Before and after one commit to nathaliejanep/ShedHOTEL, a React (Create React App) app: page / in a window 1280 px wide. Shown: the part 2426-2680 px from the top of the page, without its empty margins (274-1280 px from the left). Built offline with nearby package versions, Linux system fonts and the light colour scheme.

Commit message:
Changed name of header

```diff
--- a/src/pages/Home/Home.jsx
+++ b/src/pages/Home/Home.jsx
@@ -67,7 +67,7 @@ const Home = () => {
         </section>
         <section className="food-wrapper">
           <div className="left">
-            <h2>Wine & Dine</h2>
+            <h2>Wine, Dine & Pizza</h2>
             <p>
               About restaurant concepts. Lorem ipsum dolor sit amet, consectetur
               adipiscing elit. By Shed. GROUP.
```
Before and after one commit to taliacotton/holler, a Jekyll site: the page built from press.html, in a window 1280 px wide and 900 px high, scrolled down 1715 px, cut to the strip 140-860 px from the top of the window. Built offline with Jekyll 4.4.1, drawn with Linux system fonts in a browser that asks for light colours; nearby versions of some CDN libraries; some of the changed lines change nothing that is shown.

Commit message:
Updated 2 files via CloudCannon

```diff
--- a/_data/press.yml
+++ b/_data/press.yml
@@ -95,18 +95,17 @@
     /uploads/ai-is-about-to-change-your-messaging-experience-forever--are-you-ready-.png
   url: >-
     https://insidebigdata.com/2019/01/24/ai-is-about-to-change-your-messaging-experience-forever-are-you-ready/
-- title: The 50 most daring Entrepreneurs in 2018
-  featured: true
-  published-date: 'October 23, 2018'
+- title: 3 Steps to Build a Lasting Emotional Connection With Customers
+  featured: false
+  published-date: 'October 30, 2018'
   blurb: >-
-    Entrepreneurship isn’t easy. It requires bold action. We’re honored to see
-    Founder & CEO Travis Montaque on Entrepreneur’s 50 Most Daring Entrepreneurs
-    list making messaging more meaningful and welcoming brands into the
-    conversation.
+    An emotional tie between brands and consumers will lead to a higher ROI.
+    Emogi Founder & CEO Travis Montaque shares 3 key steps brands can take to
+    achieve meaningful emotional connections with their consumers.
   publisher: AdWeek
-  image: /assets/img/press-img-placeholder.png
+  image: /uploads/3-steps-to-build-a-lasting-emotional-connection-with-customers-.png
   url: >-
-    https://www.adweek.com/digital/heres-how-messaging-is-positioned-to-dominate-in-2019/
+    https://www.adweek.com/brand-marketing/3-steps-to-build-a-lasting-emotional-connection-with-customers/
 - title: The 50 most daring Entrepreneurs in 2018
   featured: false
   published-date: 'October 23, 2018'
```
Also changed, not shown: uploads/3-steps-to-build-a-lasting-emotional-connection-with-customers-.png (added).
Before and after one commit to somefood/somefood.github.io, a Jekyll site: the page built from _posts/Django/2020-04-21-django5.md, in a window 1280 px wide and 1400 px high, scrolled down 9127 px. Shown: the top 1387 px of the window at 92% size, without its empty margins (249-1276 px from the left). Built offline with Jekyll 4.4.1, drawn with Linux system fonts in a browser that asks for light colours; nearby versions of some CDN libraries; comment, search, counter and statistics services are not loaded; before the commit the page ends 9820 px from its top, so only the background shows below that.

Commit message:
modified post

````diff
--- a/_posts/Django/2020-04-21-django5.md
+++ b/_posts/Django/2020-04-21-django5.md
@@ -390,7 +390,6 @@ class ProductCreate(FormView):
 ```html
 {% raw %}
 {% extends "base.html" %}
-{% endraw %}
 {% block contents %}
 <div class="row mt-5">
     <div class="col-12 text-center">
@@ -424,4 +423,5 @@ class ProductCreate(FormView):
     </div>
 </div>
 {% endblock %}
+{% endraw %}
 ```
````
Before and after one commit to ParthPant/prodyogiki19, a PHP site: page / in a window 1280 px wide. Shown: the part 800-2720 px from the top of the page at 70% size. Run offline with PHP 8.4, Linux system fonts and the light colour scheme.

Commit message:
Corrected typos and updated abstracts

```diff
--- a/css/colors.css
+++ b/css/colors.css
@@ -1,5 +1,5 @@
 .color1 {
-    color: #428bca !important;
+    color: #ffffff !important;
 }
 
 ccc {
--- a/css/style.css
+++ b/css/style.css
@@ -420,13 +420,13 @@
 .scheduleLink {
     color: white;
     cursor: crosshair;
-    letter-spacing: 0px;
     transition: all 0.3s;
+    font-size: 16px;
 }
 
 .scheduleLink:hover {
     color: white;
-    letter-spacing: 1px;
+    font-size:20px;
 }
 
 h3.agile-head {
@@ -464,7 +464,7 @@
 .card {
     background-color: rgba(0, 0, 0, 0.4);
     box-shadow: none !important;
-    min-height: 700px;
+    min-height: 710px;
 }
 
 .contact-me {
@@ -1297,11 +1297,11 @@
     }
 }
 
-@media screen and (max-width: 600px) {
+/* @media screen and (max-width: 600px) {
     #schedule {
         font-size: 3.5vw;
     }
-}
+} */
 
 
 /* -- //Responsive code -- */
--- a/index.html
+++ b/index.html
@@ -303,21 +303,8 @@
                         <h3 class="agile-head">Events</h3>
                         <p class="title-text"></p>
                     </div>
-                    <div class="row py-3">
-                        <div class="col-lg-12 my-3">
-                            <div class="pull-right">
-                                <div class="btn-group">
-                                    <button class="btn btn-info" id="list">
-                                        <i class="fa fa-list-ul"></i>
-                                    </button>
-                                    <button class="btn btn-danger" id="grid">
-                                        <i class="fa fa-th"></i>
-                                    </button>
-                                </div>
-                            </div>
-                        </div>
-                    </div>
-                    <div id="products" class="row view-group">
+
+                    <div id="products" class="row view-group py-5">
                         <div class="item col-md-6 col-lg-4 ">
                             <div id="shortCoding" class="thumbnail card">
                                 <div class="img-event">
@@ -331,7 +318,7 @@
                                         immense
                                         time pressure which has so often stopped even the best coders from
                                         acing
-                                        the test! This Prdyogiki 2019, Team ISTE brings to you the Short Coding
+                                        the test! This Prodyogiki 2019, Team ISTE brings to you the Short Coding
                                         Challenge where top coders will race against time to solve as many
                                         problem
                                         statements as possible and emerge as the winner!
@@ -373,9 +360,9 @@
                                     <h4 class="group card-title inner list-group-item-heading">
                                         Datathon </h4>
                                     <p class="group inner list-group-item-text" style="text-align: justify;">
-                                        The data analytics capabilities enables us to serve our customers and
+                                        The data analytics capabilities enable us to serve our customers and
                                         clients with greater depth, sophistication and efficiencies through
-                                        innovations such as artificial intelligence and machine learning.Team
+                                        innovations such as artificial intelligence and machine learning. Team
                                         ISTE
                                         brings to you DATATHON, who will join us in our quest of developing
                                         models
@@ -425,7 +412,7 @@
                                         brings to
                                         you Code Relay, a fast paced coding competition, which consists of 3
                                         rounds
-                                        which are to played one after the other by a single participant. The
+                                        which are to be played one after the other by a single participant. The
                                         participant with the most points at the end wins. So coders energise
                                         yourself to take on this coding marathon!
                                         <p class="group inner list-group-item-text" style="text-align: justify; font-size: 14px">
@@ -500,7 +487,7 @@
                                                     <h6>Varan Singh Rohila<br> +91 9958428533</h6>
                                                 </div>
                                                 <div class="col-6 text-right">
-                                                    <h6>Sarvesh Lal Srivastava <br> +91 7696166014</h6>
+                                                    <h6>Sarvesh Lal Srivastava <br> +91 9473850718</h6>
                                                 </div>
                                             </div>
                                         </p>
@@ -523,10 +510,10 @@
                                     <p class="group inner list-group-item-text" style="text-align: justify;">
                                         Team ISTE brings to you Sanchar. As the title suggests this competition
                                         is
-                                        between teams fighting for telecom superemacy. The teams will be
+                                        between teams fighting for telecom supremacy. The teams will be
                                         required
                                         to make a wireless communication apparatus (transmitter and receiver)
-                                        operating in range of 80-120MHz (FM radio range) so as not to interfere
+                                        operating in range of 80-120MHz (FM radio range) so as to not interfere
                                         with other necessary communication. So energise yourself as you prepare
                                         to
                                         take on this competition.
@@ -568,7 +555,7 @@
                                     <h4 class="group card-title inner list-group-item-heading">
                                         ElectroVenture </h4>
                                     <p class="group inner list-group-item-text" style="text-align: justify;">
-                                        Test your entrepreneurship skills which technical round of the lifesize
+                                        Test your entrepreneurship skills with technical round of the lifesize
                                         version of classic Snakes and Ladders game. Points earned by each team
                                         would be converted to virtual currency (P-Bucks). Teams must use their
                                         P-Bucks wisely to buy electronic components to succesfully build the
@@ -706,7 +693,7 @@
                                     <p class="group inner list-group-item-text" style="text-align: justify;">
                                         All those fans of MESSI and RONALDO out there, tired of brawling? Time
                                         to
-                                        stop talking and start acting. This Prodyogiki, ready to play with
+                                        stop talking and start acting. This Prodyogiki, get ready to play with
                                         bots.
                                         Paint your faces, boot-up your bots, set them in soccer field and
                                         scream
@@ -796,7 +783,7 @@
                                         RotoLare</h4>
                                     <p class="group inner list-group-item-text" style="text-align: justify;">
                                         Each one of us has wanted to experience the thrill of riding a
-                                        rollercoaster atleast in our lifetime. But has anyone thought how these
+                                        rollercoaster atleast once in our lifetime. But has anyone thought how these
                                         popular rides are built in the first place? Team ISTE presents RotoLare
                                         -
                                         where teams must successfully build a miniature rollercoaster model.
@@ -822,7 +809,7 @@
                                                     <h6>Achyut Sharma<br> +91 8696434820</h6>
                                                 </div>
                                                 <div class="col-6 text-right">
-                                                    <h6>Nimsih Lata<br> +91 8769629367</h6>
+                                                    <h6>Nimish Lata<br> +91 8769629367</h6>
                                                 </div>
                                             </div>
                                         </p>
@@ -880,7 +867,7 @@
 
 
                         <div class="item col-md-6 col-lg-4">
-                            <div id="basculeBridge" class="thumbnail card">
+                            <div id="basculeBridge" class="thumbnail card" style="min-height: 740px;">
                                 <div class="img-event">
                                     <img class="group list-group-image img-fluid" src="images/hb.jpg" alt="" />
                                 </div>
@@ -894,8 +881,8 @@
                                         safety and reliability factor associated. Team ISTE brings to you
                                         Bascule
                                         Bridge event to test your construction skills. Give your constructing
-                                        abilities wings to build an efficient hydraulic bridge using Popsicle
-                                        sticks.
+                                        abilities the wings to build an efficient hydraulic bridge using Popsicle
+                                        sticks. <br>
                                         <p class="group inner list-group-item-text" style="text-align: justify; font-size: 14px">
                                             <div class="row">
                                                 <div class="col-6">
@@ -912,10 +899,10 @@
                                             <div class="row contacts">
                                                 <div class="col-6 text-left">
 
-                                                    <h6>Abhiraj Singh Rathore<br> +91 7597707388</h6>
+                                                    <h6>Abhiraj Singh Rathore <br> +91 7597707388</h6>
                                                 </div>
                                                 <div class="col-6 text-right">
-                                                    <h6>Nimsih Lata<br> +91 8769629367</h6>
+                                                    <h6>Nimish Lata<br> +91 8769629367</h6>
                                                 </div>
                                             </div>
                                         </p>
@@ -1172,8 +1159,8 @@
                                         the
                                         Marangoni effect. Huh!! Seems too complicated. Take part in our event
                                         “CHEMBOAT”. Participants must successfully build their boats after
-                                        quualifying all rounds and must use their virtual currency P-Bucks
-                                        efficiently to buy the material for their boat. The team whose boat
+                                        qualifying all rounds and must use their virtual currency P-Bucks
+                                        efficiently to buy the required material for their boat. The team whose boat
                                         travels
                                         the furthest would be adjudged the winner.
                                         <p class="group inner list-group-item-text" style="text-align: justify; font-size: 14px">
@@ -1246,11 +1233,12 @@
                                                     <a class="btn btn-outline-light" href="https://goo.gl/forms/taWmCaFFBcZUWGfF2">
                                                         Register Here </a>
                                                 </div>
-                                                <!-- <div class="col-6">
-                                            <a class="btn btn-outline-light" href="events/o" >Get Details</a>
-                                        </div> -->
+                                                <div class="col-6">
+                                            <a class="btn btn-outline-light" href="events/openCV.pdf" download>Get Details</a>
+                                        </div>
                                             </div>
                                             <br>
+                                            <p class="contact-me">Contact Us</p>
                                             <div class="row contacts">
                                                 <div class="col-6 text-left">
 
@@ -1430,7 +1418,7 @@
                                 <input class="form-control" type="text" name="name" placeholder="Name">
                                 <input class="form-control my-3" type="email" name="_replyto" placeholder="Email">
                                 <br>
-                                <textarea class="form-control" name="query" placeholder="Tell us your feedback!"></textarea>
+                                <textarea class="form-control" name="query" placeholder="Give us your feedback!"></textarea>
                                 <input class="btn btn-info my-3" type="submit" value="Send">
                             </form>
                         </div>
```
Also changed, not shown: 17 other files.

PROBLEM DETAILS — Show all lines above containing "button".

RESULT —
-                                    <button class="btn btn-info" id="list">
-                                    </button>
-                                    <button class="btn btn-danger" id="grid">
-                                    </button>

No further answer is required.